India calls for the removal of 40 Canadian diplomats by October 10 amid a dispute over allegations of its involvement in a Khalistani terrorist's killing in Canada.
NEW DELHI: India has issued a demand for Canada to recall approximately 40 diplomats by October 10, intensifying a diplomatic conflict between the two nations triggered by Ottawa's allegations of New Delhi's complicity in the assassination of Khalistani terrorist Hardeep Singh Nijjar on Canadian soil. A report from The Financial Times has revealed this development.
A source with firsthand knowledge of the situation informed the media that India has issued a warning that it would revoke the diplomatic immunity of any Canadian diplomat who remains in the country beyond October 10.
As per reports, Canada currently maintains 62 diplomats in India.

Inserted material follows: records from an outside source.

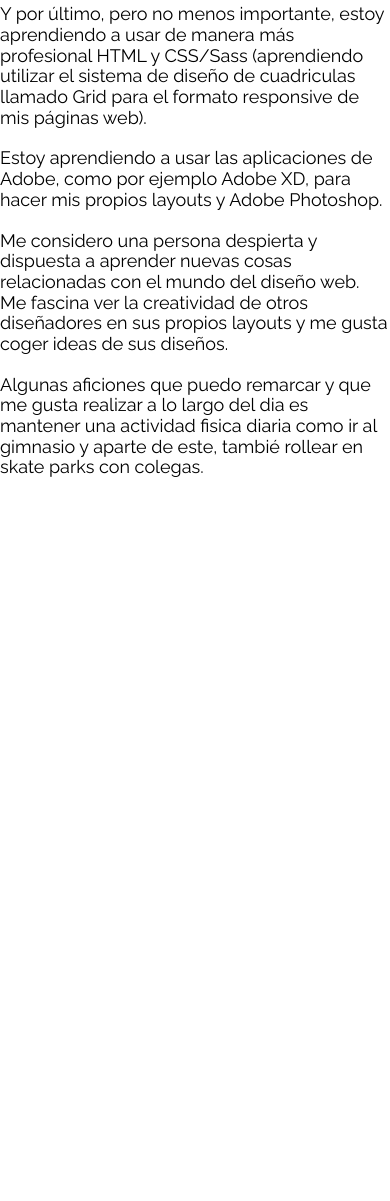
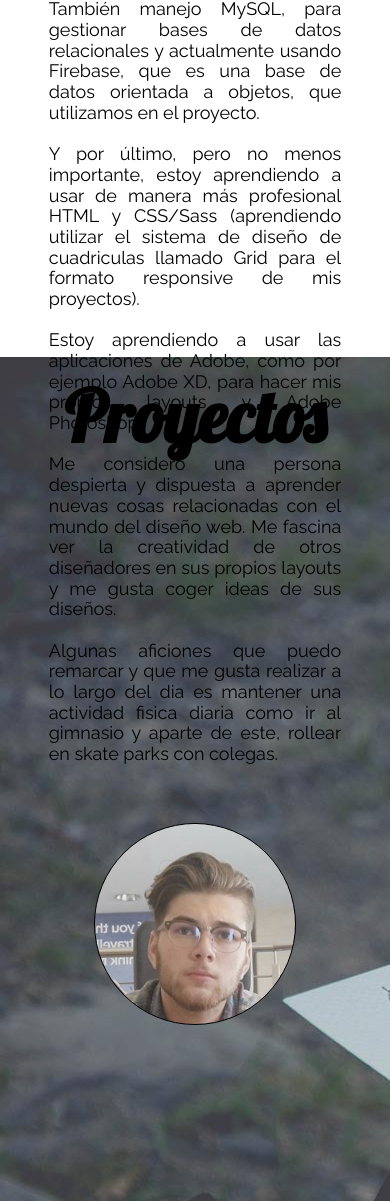
Before and after one commit to SrDiro/portfolio, a plain HTML site: page public/index.html in a window 390 px wide. Shown: the part 1331-2532 px from the top of the page. Before the commit the page ends 1809 px from the top, so only its background shows below. Drawn offline with nearby package versions, Linux system fonts and the light colour scheme.

Commit message:
Creando section proyectos

```diff
--- a/public/index.html
+++ b/public/index.html
@@ -34,33 +34,36 @@
     </header>
 
     <main>
-      <section class="section__quien-soy">
-        <h1 class="quien-soy__titulo">¿Quién soy?</h1>
+      <section class="section-container">
+        <h1 class="sectio__titulo">¿Quién soy?</h1>
         <div class="presentacion-container">
           <div class="presentacion__text">
-            <p>Soy un estudiante de <i>Desarrollo de Aplicaciones Web</i> en Valencia que se está interesando mucho por el mundo del Web Design.</p>
-            <p>Durante esta etapa me he iniciado y he adquirido conocimientos básicos e intermedios en lenguajes de programación como Java, JavaSript y PHP.</br>
-               Algo que espero poder añadir a mi historial anterior es React, ya que estoy haciendo un proyecto con otros 3 compañeros con esta libreria. Y también iniciación básica en Angular.</p>
-            <p>También manejo MySQL, para gestionar bases de datos relacionales y actualmente usando Firebase, que es una base de datos orientada a objetos, que utilizamos en el proyecto.</p>
-            <p>Y por último, pero no menos importante, estoy aprendiendo a usar de manera más profesional HTML y CSS/Sass (aprendiendo utilizar el sistema de diseño de cuadriculas llamado Grid para el formato responsive de mis páginas web).</p>
-            <p>Estoy aprendiendo a usar las aplicaciones de Adobe, como por ejemplo Adobe XD, para hacer mis propios layouts y Adobe Photoshop.</p>
-            <p>Me considero una persona despierta y dispuesta a aprender nuevas cosas relacionadas con el mundo del diseño web. Me fascina ver la creatividad de otros diseñadores en sus propios layouts y me gusta coger ideas de sus diseños.</p>
-            <p>Algunas aficiones que puedo remarcar y que me gusta realizar a lo largo del dia es mantener una actividad fisica diaria como ir al gimnasio y aparte de este, tambié rollear en skate parks con colegas.</p>
+            <span class="presentacion__descripccion">Soy un estudiante de <i>Desarrollo de Aplicaciones Web</i> en Valencia que se está interesando mucho por el mundo del Web Design.</br></br>
+                  Durante esta etapa he iniciado y adquirido conocimientos básicos e intermedios en lenguajes de programación como Java, JavaSript y PHP.</br></br>
+                  Algo que espero poder añadir a mi historial anterior es React, ya que estoy haciendo un proyecto con otros 3 compañeros con esta libreria. Y también iniciación básica en Angular.</br></br>
+                  También manejo MySQL, para gestionar bases de datos relacionales y actualmente usando Firebase, que es una base de datos orientada a objetos, que utilizamos en el proyecto.</br></br>
+                  Y por último, pero no menos importante, estoy aprendiendo a usar de manera más profesional HTML y CSS/Sass (aprendiendo utilizar el sistema de diseño de cuadriculas llamado Grid para el formato responsive de mis proyectos).</br></br>
+                  Estoy aprendiendo a usar las aplicaciones de Adobe, como por ejemplo Adobe XD, para hacer mis propios layouts y Adobe Photoshop.</br></br>
+                  Me considero una persona despierta y dispuesta a aprender nuevas cosas relacionadas con el mundo del diseño web. Me fascina ver la creatividad de otros diseñadores en sus propios layouts y me gusta coger ideas de sus diseños.</br></br>
+                  Algunas aficiones que puedo remarcar y que me gusta realizar a lo largo del dia es mantener una actividad fisica diaria como ir al gimnasio y aparte de este, rollear en skate parks con colegas.
+            </span>
           </div>
           <div class="presentacion__imagen">
           </div>
         </div>
       </section>
-      <!-- <section class="section__proyecto">
-        <h1 class="proyecto__titulo">Proyectos</h1>
-        <div class="proyecto__just-comerce">
-        </div>
-        <div class="proyecto__cename">
-        </div>
-        <div class="proyecto__proximos">
+      <section class="section-container">
+        <div class="section__proyectos-background">
+          <h1 class="sectio__titulo">Proyectos</h1>
+          <div class="proyecto__just-comerce">
+          </div>
+          <div class="proyecto__cename">
+          </div>
+          <div class="proyecto__proximos">
+          </div>
         </div>
       </section>
-      <section class="section__contacto">
+    <!-- <section class="section__contacto">
         <h1 class="contacto__titulo">Contacto</h1>
         <input type="text" name="correo" placeholder="correo">
         <input type="text" name="nombre" placeholder="nombre">
--- a/public/scss/components-2/_capas.scss
+++ b/public/scss/components-2/_capas.scss
@@ -25,6 +25,12 @@
   grid-auto-rows: 64px;
 }
 
+.section-container{
+  margin: 0 auto;
+  width: 100%;
+  height: 100vh;
+}
+
 /* mobile-portrait | mobile-landscape | small-tablet-portrait | small-tablet-landscape */
 @media screen and (max-width: 799px){
   .header__menu{
--- a/public/scss/components-2/_section.scss
+++ b/public/scss/components-2/_section.scss
@@ -1,11 +1,6 @@
 @import "../base/typography.scss";
 
-section{
-  margin: 0 auto;
-  width: 100%;
-  height: 100vh;
-
-  h1{
+.sectio__titulo{
   width: 100%;
   font-family: $Lobster;
   font-size: 4.500em; // 72px
@@ -14,9 +9,54 @@ section{
   margin: 0 auto;
 }
 
-  p{
+/* ¿Quién soy? */
+
+.presentacion-container{
+  display: grid;
+  grid-template-columns: 60% 40%;
+  grid-auto-rows: auto;
+  width: 75%;
+  margin: 3.5% auto;
+}
+
+.presentacion__text{
+  text-align: justify;
+}
+
+.presentacion__imagen{
+  width: 300px;
+  height: 300px;
+  margin: 20% auto;
+  background-image: url("../resources/foto-perfil.png");
+  background-size: cover;
+  border: solid 1px;
+  border-radius: 50%;
+}
+
+.presentacion__descripccion{
   font-family: $Raleway;
   font-size: 1.125em; // 18px
   margin: 0 auto 20px;
 }
+
+/* Proyectos */
+
+.section__proyectos-background{
+  width: inherit;
+  height: inherit;
+  background-image: url("../resources/imagen-proyectos.jpg");
 }
+
+/* mobile-portrait | mobile-landscape | small-tablet-portrait | small-tablet-landscape */
+@media screen and (max-width: 799px){
+  .presentacion-container{
+    grid-template-columns: 1fr;
+  }
+}
+
+@media screen and (max-width: 450px){
+  .presentacion__imagen{
+    width: 200px;
+    height: 200px;
+  }
+}
```
Also changed, not shown: public/css/main.css, public/resources/foto-perfil.png (renamed from public/resources/fotoPerfil.png). Lines whose indentation alone changed are shown as unchanged.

In response to India's request, they have been instructed to reduce their contingent to 41 at their high commission.
Peter Boehm, the chair of the Canadian Senate Committee on Foreign Affairs and International Trade, expressed concerns about the escalating situation, stating, "Declaring more Canadian diplomats personae non gratae wouldn't help the situation and would make reducing the emotions associated with this disagreement more difficult." Boehm also noted that Prime Minister Justin Trudeau is not expected to back down and that India perceives Canada as an "easy target." He asserted that New Delhi is aware of Ottawa's limited capacity to retaliate due to the Canadian government's minority status.
"Declaring more Canadian diplomats personae non gratae wouldn't help the situation and would make reducing the emotions associated with this disagreement more difficult," Peter Boehm, chair of the Canadian Senate Committee on Foreign Affairs and International Trade quoted.
Trudeau, the leader of the Liberal Party, shares power with Indian-origin and Canadian Sikh leader Jagmeet Singh, who heads the New Democratic Party (NDP). Boehm pointed out, "India knows our capacity to retaliate is limited, that we have a minority government and is aware of the consequent politics at play. And, of course, India has an election on the horizon."
In previous interactions, India had expressed its desire for an equal number of diplomats posted in both countries. Currently, Canada has several dozen diplomats stationed at its high commission in Delhi, whereas India has fewer diplomats in Ottawa.
This diplomatic crisis between India and Canada emerged following Trudeau's statement on September 18, where he revealed that Canadian security agencies were actively investigating "credible allegations of a potential link" between Indian government agents and Nijjar's killing. India, which had designated Nijjar as a terrorist in 2020, has vehemently rejected Canada's allegations, dismissing them as "absurd" and "motivated." Nijjar, the leader of the banned Khalistan Tiger Force (KTF), was fatally shot outside a gurdwara in Surrey, British Columbia, Canada, in June.
As a response to Ottawa's expulsion of an Indian official over this case, India previously expelled a Canadian diplomat and suspended visa services for Canadian nationals. On September 26, India's External Affairs Minister, S Jaishankar, indirectly criticized Canada during his address to the 78th session of the UN General Assembly in New York, urging UN member states not to let "political convenience" dictate responses to terrorism, extremism, and violence.